● DESCRIPTION OF THE TASK:
Out of the lines below, please list those that hold the string "shorter".

- - - - - - -

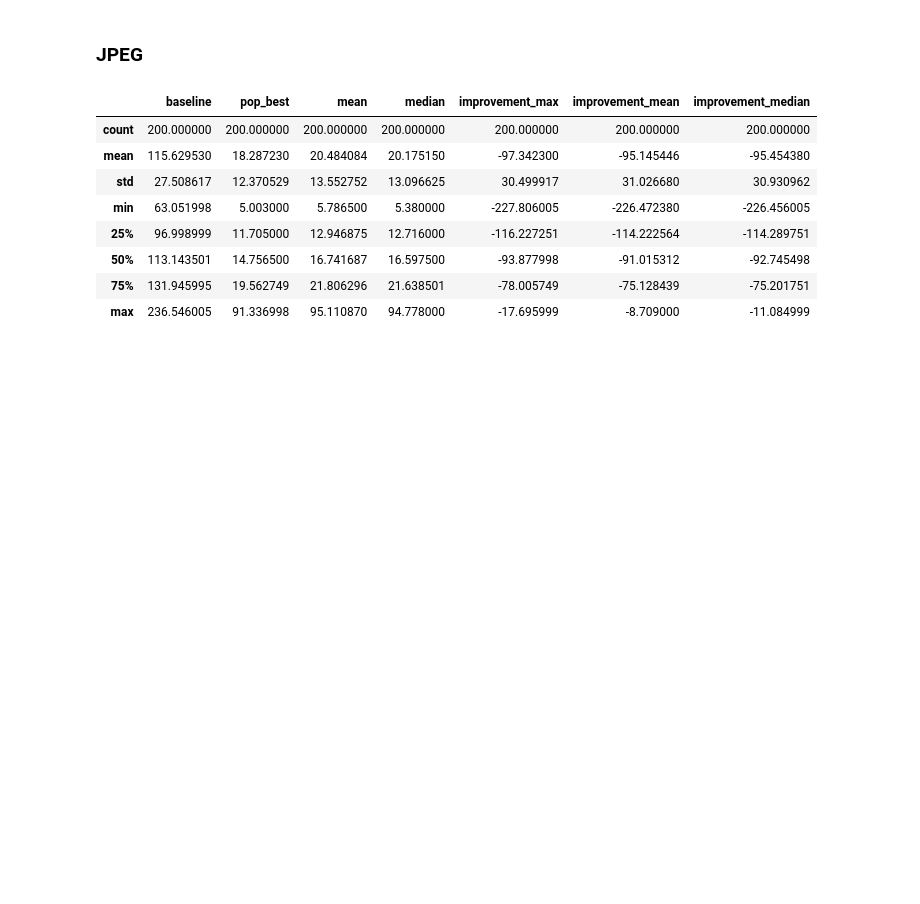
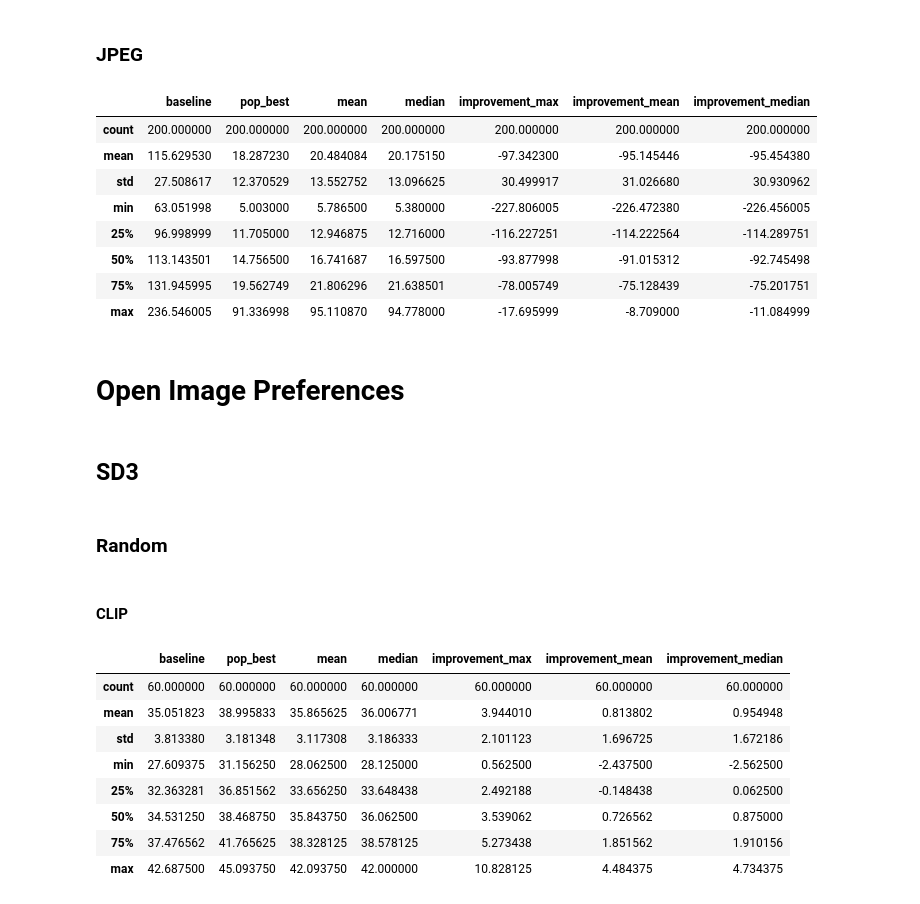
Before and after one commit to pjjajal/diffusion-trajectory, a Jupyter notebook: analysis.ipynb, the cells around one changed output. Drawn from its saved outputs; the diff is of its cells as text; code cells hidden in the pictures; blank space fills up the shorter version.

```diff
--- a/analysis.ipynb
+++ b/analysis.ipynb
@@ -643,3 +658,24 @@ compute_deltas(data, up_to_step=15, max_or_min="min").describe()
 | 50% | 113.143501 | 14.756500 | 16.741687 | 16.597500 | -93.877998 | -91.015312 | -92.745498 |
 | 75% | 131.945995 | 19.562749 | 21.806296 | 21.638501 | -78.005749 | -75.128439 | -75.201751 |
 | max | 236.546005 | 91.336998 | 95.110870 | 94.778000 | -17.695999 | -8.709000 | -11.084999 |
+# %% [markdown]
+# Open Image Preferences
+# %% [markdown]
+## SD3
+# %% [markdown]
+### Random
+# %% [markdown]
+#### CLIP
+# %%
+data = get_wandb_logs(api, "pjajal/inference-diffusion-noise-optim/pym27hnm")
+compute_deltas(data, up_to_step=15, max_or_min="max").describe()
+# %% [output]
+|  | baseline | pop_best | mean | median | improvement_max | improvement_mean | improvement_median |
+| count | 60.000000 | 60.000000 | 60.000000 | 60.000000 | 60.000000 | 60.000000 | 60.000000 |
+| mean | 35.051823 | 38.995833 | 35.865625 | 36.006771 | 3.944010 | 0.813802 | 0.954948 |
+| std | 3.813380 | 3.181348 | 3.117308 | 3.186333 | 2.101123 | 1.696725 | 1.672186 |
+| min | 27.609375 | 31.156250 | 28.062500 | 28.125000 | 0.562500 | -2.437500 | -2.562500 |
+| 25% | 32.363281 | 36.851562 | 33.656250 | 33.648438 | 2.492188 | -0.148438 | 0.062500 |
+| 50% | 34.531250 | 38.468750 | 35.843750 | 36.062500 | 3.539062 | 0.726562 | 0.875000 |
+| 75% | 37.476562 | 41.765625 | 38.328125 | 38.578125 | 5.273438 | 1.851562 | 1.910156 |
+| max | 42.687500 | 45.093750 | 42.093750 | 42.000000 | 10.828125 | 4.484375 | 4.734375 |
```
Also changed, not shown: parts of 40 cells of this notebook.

- - - - - - -

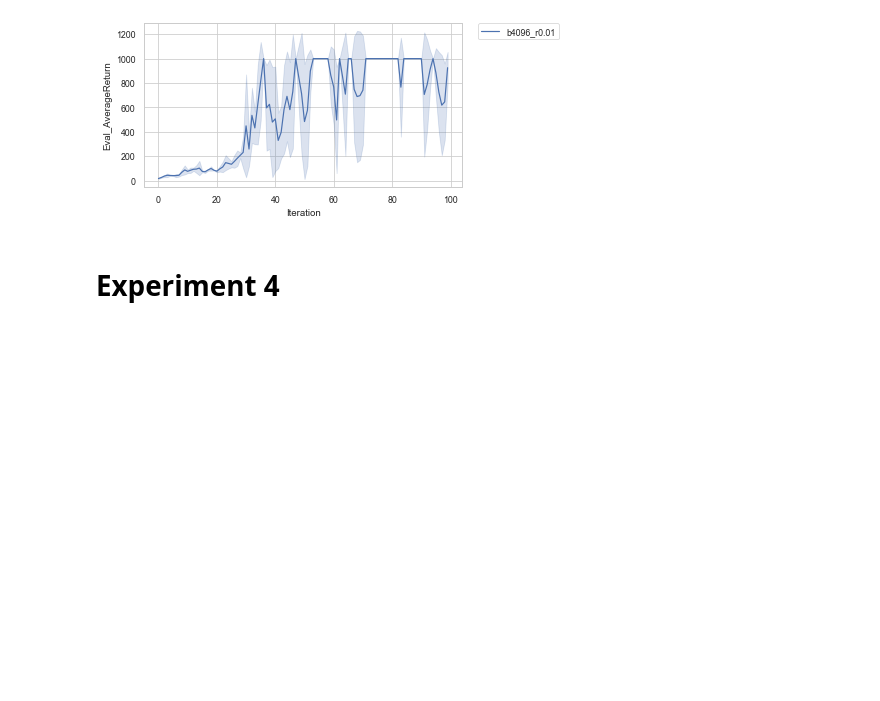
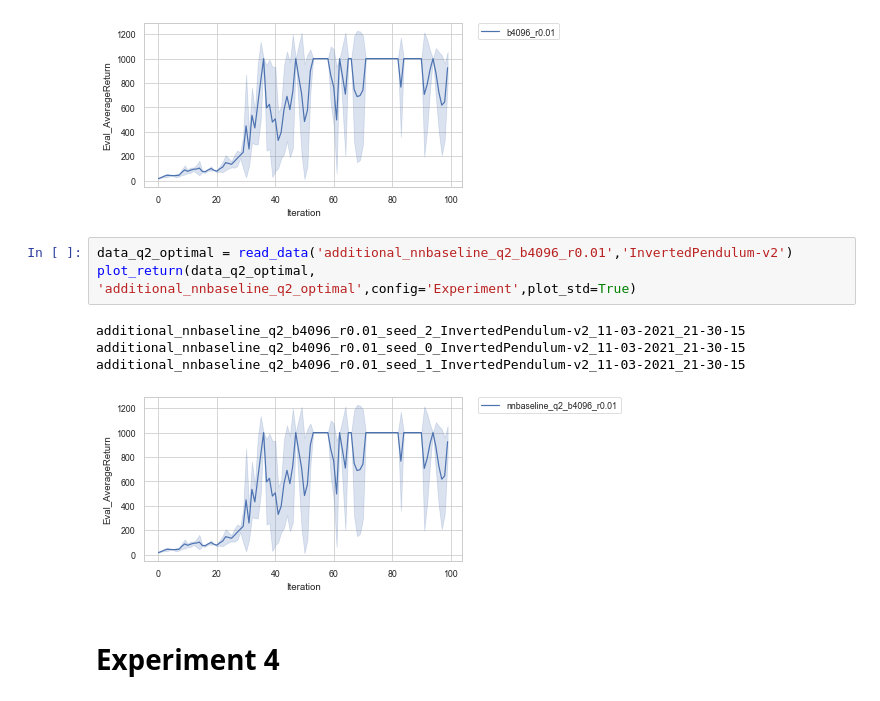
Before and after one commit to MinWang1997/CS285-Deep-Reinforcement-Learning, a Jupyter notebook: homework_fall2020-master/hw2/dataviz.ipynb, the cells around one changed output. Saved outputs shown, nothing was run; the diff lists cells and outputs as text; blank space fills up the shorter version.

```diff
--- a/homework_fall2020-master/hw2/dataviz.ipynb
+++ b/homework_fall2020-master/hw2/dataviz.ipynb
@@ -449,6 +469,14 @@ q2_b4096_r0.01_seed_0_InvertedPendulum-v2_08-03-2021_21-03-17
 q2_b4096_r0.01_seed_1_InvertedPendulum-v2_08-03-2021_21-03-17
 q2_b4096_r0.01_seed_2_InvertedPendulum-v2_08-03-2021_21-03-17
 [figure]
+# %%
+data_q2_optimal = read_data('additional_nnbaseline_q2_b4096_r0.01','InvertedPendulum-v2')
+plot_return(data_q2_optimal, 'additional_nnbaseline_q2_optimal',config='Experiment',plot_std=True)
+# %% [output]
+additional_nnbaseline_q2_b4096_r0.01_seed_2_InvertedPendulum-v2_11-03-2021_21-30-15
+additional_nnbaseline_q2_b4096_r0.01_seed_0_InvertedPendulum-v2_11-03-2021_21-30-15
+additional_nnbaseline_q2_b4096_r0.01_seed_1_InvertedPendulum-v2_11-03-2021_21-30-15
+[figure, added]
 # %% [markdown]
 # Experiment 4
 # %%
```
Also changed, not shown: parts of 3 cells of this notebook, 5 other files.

- - - - - - -

● RESULT OF THE EXERCISE:
Before and after one commit to pjjajal/diffusion-trajectory, a Jupyter notebook: analysis.ipynb, the cells around one changed output. Drawn from its saved outputs; the diff is of its cells as text; code cells hidden in the pictures; blank space fills up the shorter version.
Before and after one commit to MinWang1997/CS285-Deep-Reinforcement-Learning, a Jupyter notebook: homework_fall2020-master/hw2/dataviz.ipynb, the cells around one changed output. Saved outputs shown, nothing was run; the diff lists cells and outputs as text; blank space fills up the shorter version.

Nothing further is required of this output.